**DIRECTIONS FOR THIS TASK:** In exact form, please repeat the records from their opening line down to the line with "The project was", including that line.

── INPUT ──

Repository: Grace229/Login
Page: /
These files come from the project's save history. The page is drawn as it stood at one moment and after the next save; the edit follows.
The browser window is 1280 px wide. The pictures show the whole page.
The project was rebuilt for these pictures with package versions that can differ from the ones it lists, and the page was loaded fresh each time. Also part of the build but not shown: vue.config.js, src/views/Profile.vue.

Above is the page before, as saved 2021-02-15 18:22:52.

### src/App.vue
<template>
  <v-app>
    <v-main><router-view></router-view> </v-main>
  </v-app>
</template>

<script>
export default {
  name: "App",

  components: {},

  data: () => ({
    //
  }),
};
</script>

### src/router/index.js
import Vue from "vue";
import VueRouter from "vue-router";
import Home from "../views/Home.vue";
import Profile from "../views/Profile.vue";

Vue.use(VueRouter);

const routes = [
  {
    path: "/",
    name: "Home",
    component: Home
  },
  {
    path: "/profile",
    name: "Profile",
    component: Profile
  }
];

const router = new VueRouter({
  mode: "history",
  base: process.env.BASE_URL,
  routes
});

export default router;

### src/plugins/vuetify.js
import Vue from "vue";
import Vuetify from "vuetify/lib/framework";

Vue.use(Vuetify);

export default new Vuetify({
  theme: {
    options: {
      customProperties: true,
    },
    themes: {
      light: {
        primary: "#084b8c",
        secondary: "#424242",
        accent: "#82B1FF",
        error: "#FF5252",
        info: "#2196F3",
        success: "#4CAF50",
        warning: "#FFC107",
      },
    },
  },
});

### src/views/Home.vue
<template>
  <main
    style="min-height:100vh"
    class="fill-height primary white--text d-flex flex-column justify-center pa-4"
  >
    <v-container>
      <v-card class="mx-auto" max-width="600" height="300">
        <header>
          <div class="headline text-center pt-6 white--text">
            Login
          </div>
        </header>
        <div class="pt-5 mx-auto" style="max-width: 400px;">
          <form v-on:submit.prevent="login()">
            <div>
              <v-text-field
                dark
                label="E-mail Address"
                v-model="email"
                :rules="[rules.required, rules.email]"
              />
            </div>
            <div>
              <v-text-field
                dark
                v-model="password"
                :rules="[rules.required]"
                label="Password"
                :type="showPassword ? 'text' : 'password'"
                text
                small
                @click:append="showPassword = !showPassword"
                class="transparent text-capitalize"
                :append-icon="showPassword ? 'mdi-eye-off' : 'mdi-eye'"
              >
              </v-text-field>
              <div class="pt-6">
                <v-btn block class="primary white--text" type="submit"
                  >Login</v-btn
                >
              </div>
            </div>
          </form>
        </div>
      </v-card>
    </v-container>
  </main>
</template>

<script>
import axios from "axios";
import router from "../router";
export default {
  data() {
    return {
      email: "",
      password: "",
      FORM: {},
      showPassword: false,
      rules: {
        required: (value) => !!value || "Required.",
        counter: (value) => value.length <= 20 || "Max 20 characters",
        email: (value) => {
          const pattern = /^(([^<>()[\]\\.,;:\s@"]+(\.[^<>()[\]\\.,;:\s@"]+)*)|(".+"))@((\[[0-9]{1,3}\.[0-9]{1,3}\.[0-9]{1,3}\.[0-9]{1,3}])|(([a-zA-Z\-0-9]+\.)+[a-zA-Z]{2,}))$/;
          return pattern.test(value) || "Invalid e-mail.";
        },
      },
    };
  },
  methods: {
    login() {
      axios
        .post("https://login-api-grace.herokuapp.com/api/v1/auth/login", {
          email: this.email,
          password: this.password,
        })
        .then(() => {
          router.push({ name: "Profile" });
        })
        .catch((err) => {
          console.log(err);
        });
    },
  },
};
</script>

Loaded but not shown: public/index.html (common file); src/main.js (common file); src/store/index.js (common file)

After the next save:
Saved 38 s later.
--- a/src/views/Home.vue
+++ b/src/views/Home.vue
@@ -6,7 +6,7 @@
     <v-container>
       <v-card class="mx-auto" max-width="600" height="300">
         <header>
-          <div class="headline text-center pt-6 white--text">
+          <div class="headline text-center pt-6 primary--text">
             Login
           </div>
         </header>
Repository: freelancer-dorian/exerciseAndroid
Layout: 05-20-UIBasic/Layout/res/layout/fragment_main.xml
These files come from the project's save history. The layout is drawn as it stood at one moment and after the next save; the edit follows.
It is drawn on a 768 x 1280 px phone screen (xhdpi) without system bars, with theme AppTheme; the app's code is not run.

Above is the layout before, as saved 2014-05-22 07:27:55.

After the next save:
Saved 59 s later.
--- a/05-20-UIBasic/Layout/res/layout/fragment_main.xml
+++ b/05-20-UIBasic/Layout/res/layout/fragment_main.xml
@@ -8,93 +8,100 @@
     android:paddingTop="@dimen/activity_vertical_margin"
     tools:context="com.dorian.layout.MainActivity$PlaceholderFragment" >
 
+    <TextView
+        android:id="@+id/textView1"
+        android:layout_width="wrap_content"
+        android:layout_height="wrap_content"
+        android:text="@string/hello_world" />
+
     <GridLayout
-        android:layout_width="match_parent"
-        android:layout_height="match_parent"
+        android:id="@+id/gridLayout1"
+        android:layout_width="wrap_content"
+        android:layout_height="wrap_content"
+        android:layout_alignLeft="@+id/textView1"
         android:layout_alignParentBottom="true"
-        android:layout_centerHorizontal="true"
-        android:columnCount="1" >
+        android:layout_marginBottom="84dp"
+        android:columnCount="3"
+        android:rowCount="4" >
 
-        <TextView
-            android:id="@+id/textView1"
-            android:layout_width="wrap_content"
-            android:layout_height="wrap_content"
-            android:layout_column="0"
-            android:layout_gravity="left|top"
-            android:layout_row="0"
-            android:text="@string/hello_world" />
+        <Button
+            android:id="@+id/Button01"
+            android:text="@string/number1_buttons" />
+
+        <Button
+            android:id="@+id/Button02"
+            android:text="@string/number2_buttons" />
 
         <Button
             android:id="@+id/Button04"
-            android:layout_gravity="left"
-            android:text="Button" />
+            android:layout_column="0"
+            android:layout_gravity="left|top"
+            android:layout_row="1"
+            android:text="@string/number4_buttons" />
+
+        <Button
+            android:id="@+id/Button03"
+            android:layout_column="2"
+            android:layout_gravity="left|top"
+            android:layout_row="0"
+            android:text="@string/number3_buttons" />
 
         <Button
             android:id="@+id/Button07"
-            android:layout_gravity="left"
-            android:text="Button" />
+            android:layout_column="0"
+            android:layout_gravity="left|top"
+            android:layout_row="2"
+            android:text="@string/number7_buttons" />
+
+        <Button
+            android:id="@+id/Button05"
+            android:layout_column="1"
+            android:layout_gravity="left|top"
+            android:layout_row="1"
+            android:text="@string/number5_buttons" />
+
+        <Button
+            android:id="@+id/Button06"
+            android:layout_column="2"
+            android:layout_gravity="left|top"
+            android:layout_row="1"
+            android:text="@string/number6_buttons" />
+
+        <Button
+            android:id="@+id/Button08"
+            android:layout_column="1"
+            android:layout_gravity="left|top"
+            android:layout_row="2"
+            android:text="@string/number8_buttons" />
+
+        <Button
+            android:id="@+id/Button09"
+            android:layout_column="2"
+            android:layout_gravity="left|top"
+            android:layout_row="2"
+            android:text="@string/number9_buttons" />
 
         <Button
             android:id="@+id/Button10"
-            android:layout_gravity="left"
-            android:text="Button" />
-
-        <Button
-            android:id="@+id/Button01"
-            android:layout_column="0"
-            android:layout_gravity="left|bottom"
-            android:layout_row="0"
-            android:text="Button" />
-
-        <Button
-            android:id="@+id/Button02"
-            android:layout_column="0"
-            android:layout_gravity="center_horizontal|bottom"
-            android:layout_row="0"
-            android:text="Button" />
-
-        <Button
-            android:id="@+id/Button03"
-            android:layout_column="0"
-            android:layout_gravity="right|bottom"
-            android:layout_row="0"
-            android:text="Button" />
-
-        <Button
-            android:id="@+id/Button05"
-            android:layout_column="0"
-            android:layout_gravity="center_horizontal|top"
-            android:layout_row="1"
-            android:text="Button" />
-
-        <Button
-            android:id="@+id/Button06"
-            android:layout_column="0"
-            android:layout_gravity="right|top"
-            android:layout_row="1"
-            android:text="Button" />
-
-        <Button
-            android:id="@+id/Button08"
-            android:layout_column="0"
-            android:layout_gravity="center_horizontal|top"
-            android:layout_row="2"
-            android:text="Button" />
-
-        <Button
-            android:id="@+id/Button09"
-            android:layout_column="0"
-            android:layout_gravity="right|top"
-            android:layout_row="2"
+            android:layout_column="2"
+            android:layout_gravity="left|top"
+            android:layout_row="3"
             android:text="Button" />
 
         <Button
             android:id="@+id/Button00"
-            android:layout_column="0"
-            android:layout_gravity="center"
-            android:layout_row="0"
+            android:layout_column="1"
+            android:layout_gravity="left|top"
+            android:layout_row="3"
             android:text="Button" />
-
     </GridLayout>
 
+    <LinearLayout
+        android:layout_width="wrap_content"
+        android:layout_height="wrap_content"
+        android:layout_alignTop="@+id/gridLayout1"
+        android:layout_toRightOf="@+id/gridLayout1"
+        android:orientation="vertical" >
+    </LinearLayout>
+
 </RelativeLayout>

───

**REPLY:**
Repository: Grace229/Login
Page: /
These files come from the project's save history. The page is drawn as it stood at one moment and after the next save; the edit follows.
The browser window is 1280 px wide. The pictures show the whole page.
The project was rebuilt for these pictures with package versions that can differ from the ones it lists, and the page was loaded fresh each time. Also part of the build but not shown: vue.config.js, src/views/Profile.vue.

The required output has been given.